Thus far, I'm somewhat surprised to say, the villains in my stories have been somewhat lack-luster. I suppose I rebelled against my younger love and have been striving to make my heroes shine. However, I know that there are some truly impressive villains in my roster. I just haven't gotten around to writing them yet.

Hopefully the disagreements I have will continue to help me build them into fully-realized characters. Maybe I'll even be known as "that writer with awesome villains." That'd be fun.

UPDATE: I have another new post over at The Vanishing Blog. It's the first in a series. You can check it out here.

1 comment:

  1. Like I told you on Skype, I don't entirely agree with your assertion that I don't like disagreeing with people.

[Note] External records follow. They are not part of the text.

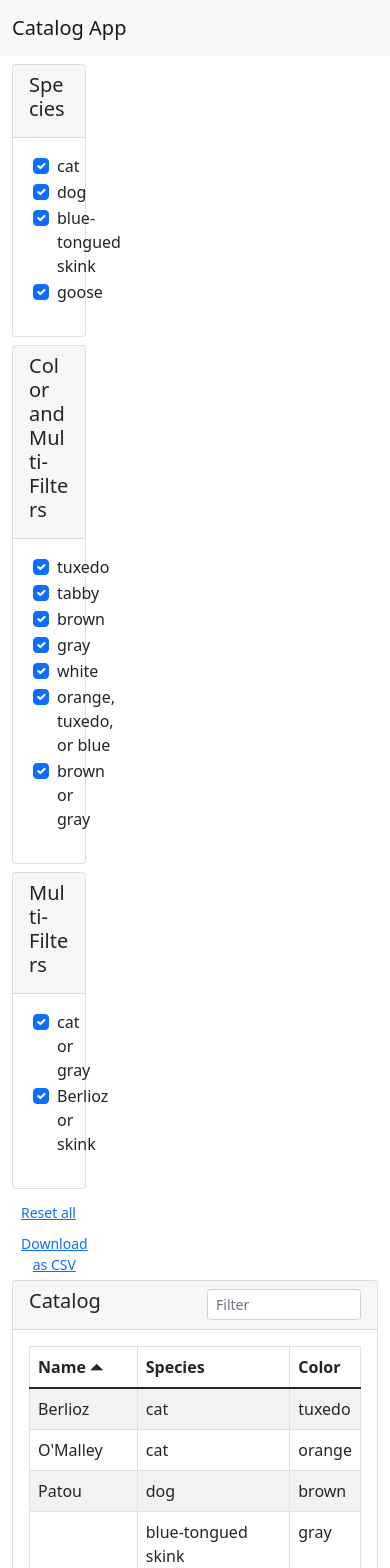
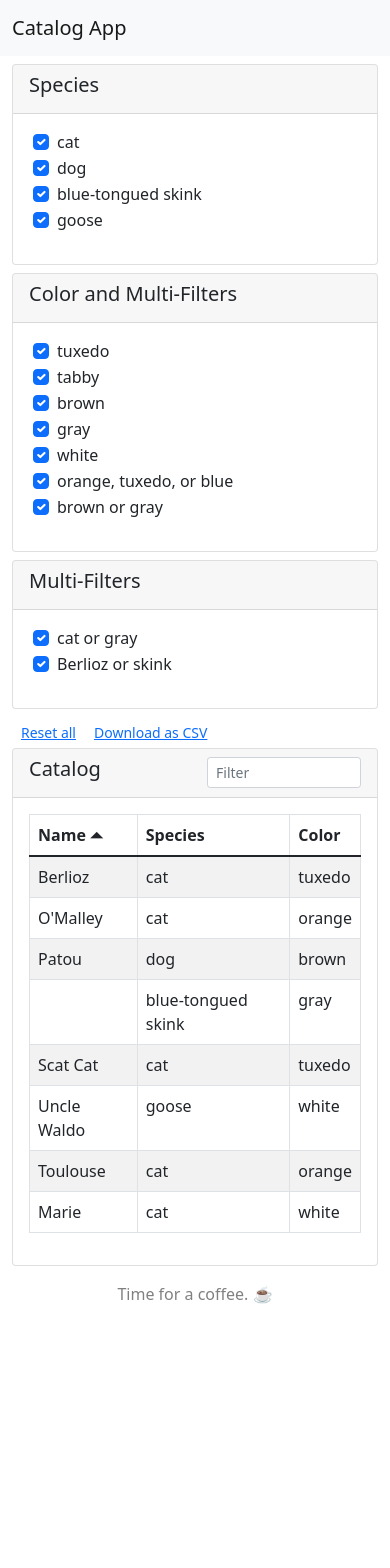
Before and after one commit to neapsix/catalog-app, a React (Create React App) app: page / in a window 390 px wide. Shown: the top 1568 px of the page. After the commit the page ends 1306 px from the top, so only its background shows below. Built offline with nearby package versions, Linux system fonts and the light colour scheme.

Commit message:
Adjust reactive layout breakpoints

```diff
--- a/src/App.js
+++ b/src/App.js
@@ -260,7 +260,7 @@ class AppContainer extends React.Component {
         return (
             <Container fluid="lg" key={this.key}>
                 <Row>
-                    <Col xs={3}>
+                    <Col xs={12} lg={4} xl={3}>
                         <FilterCard
                             title="Species"
                             filterOptions={this.generateFilterOptions(
@@ -290,7 +290,7 @@ class AppContainer extends React.Component {
                             data={this.props.data}
                         />
                     </Col>
-                    <Col>
+                    <Col xs={12} lg={8} xl={9}>
                         <CatalogTableCard
                             title="Catalog"
                             columns={this.props.fields}
```
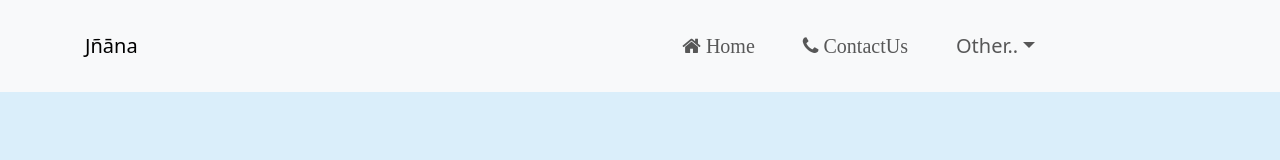
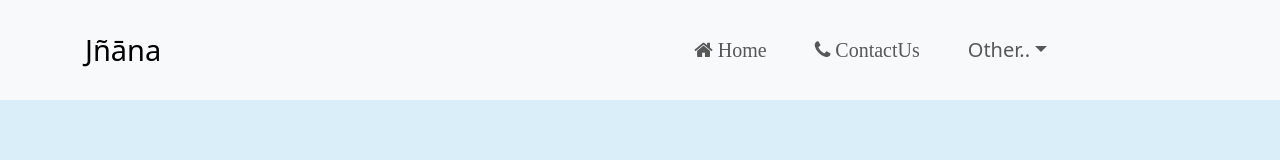
Before and after one commit to phantom-dot/ccetassignment, a React (Create React App) app: page / in a window 1280 px wide. Shown: the top 160 px of the page. Built offline with nearby package versions, Linux system fonts and the light colour scheme.

Commit message:
Update nav.css

```diff
--- a/src/components/Navbar/nav.css
+++ b/src/components/Navbar/nav.css
@@ -2,13 +2,23 @@
     padding-left: 50%;
     gap: 2rem;
 
-}
-
-.dropdown .dropdown-content{
-
 
 }
 
+.title{
+  font-size: 29px;
+}
+
+.title:hover{
+  text-decoration: none;
+}
+
+@media screen and (max-width: 990px) {
+  .me-auto {
+    text-align: center;
+    padding-left: 0;
+  }
+}
 
 
 
```
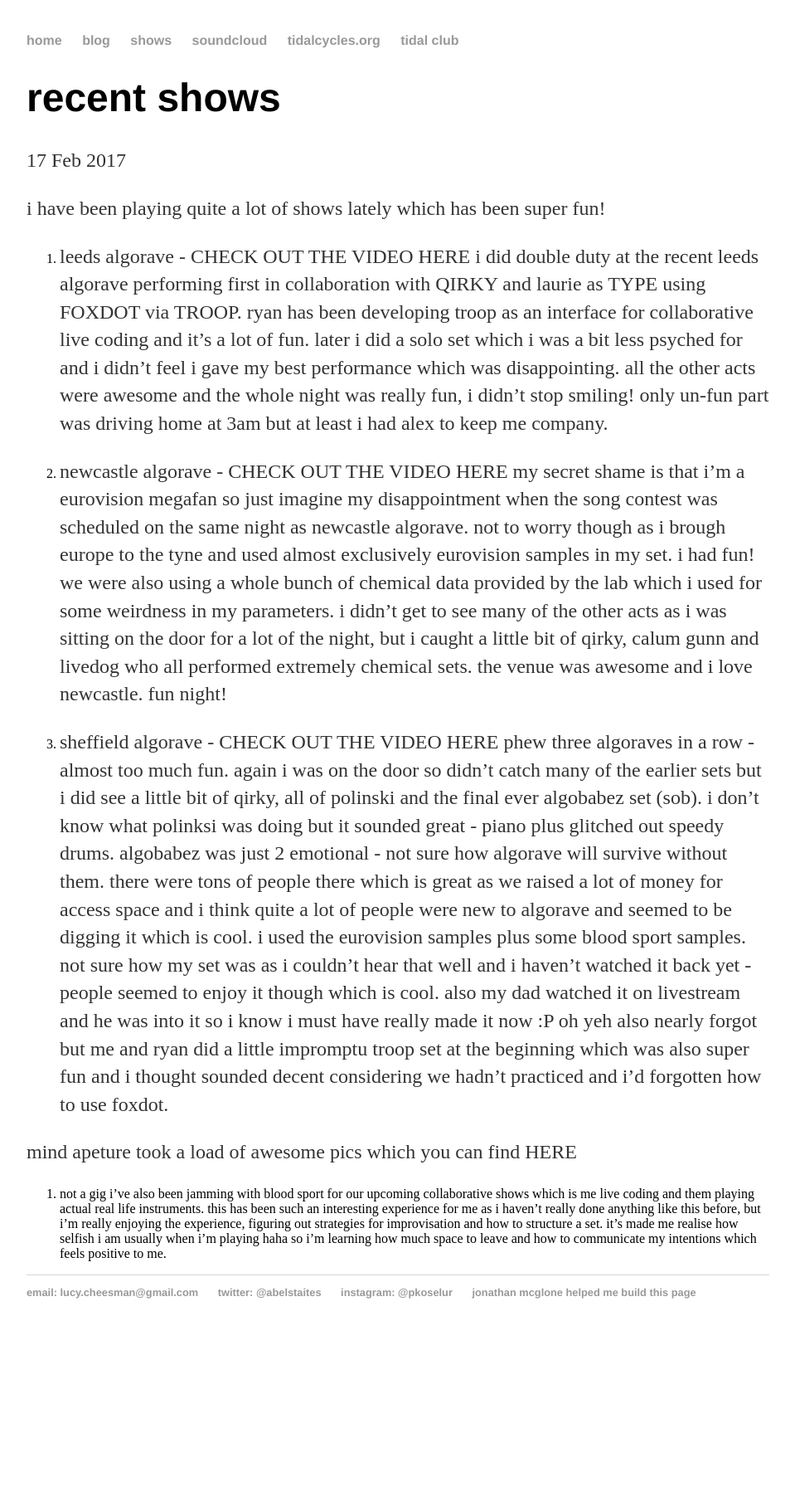
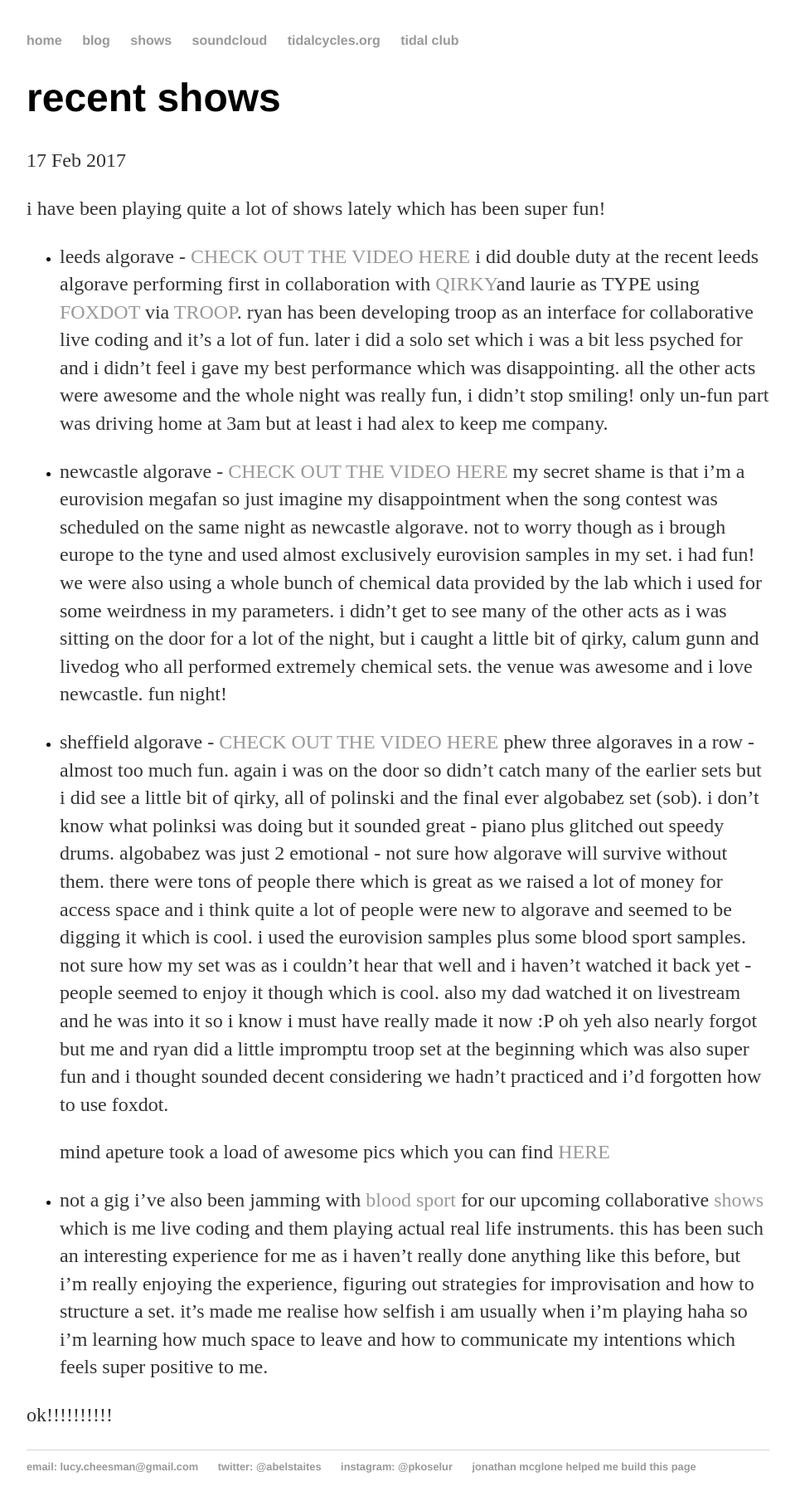
Before and after one commit to heavy-lifting/heavy-lifting.github.io, a Jekyll site: the page built from _posts/2017-05-22-recent-shows.md, in a window 1280 px wide. Shown: the whole page at 83% size, without its empty margins (160-1119 px from the left). Built offline with Jekyll 4.4.1, drawn with Linux system fonts in a browser that asks for light colours; before the commit the page ends 1605 px from its top, so only the background shows below that.

Commit message:
Update 2017-05-22-recent-shows.md

```diff
--- a/_posts/2017-05-22-recent-shows.md
+++ b/_posts/2017-05-22-recent-shows.md
@@ -6,16 +6,18 @@ date: 2017-02-17
 
 i have been playing quite a lot of shows lately which has been super fun!
 
-1. leeds algorave - CHECK OUT THE VIDEO HERE
-i did double duty at the recent leeds algorave performing first in collaboration with QIRKY and laurie as TYPE using FOXDOT via TROOP.  ryan has been developing troop as an interface for collaborative live coding and it's a lot of fun.  later i did a solo set which i was a bit less psyched for and i didn't feel i gave my best performance which was disappointing.  all the other acts were awesome and the whole night was really fun, i didn't stop smiling!  only un-fun part was driving home at 3am but at least i had alex to keep me company.
+* leeds algorave - [CHECK OUT THE VIDEO HERE](https://www.youtube.com/watch?v=7dKn22kTW50)
+   i did double duty at the recent leeds algorave performing first in collaboration with [QIRKY](   )and laurie as TYPE using [FOXDOT](   ) via [TROOP](  ).  ryan has been developing troop as an interface for collaborative live coding and it's a lot of fun.  later i did a solo set which i was a bit less psyched for and i didn't feel i gave my best performance which was disappointing.  all the other acts were awesome and the whole night was really fun, i didn't stop smiling!  only un-fun part was driving home at 3am but at least i had alex to keep me company.
 
-2. newcastle algorave - CHECK OUT THE VIDEO HERE
-my secret shame is that i'm a eurovision megafan so just imagine my disappointment when the song contest was scheduled on the same night as newcastle algorave.  not to worry though as i brough europe to the tyne and used almost exclusively eurovision samples in my set.  i had fun!  we were also using a whole bunch of chemical data provided by the lab which i used for some weirdness in my parameters.  i didn't get to see many of the other acts as i was sitting on the door for a lot of the night, but i caught a little bit of qirky, calum gunn and livedog who all performed extremely chemical sets. the venue was awesome and i love newcastle.  fun night!
+* newcastle algorave - [CHECK OUT THE VIDEO HERE](https://www.youtube.com/watch?v=9Z1FFZviBnQ)
+   my secret shame is that i'm a eurovision megafan so just imagine my disappointment when the song contest was scheduled on the same night as newcastle algorave.  not to worry though as i brough europe to the tyne and used almost exclusively eurovision samples in my set.  i had fun!  we were also using a whole bunch of chemical data provided by the lab which i used for some weirdness in my parameters.  i didn't get to see many of the other acts as i was sitting on the door for a lot of the night, but i caught a little bit of qirky, calum gunn and livedog who all performed extremely chemical sets. the venue was awesome and i love newcastle.  fun night!
 
-3. sheffield algorave - CHECK OUT THE VIDEO HERE
-phew three algoraves in a row - almost too much fun.  again i was on the door so didn't catch many of the earlier sets but i did see a little bit of qirky, all of polinski and the final ever algobabez set (sob).  i don't know what polinksi was doing but it sounded great - piano plus glitched out speedy drums.  algobabez was just 2 emotional - not sure how algorave will survive without them.  there were tons of people there which is great as we raised a lot of money for access space and i think quite a lot of people were new to algorave and seemed to be digging it which is cool.  i used the eurovision samples plus some blood sport samples.  not sure how my set was as i couldn't hear that well and i haven't watched it back yet - people seemed to enjoy it though which is cool.  also my dad watched it on livestream and he was into it so i know i must have really made it now :P  oh yeh also nearly forgot but me and ryan did a little impromptu troop set at the beginning which was also super fun and i thought sounded decent considering we hadn't practiced and i'd forgotten how to use foxdot.
+* sheffield algorave - [CHECK OUT THE VIDEO HERE](https://www.youtube.com/watch?v=OY0b4BCmD2c)
+   phew three algoraves in a row - almost too much fun.  again i was on the door so didn't catch many of the earlier sets but i did see a little bit of qirky, all of polinski and the final ever algobabez set (sob).  i don't know what polinksi was doing but it sounded great - piano plus glitched out speedy drums.  algobabez was just 2 emotional - not sure how algorave will survive without them.  there were tons of people there which is great as we raised a lot of money for access space and i think quite a lot of people were new to algorave and seemed to be digging it which is cool.  i used the eurovision samples plus some blood sport samples.  not sure how my set was as i couldn't hear that well and i haven't watched it back yet - people seemed to enjoy it though which is cool.  also my dad watched it on livestream and he was into it so i know i must have really made it now :P  oh yeh also nearly forgot but me and ryan did a little impromptu troop set at the beginning which was also super fun and i thought sounded decent considering we hadn't practiced and i'd forgotten how to use foxdot.
 
-mind apeture took a load of awesome pics which you can find HERE
+   mind apeture took a load of awesome pics which you can find [HERE](  )
 
-4. not a gig
-i've also been jamming with blood sport for our upcoming collaborative shows which is me live coding and them playing actual real life instruments.  this has been such an interesting experience for me as i haven't really done anything like this before, but i'm really enjoying the experience, figuring out strategies for improvisation and how to structure a set.  it's made me realise how selfish i am usually when i'm playing haha so i'm learning how much space to leave and how to communicate my intentions which feels positive to me.
+* not a gig
+   i've also been jamming with [blood sport](  ) for our upcoming collaborative [shows](   ) which is me live coding and them playing actual real life instruments.  this has been such an interesting experience for me as i haven't really done anything like this before, but i'm really enjoying the experience, figuring out strategies for improvisation and how to structure a set.  it's made me realise how selfish i am usually when i'm playing haha so i'm learning how much space to leave and how to communicate my intentions which feels super positive to me.
+
+ok!!!!!!!!!!
```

I don't mind it so long as it's a respectful disagreement. I don't get the idea the if I met Bob Chipman (MovieBob) he'd be especially nice about some of the things we disagree on. Maybe he puts on a bit of a character for his shows. I don't know. But he's fairly unapologetic about saying people who are skeptical of technology and progress are small-minded idiots.

    I am probably less easy to disagree with than you. That's why we get along. ;)

    Seriously though, arguments, debates, and clash of ideas... this how you learn to make real people in your stories. It's a fantastic method to learn more about people. The more we are able to see each other as well-rounded human begins and less as caricatures and labels, the more we are able to show Christlike compassion to others. We can only love properly when we realize that the people we disagree with and have the tendency to dislike are people just like us. And we are certainly not without fault. In as much as our debates and discussions lead us to that attitude, they are wonderfully healthy exercises.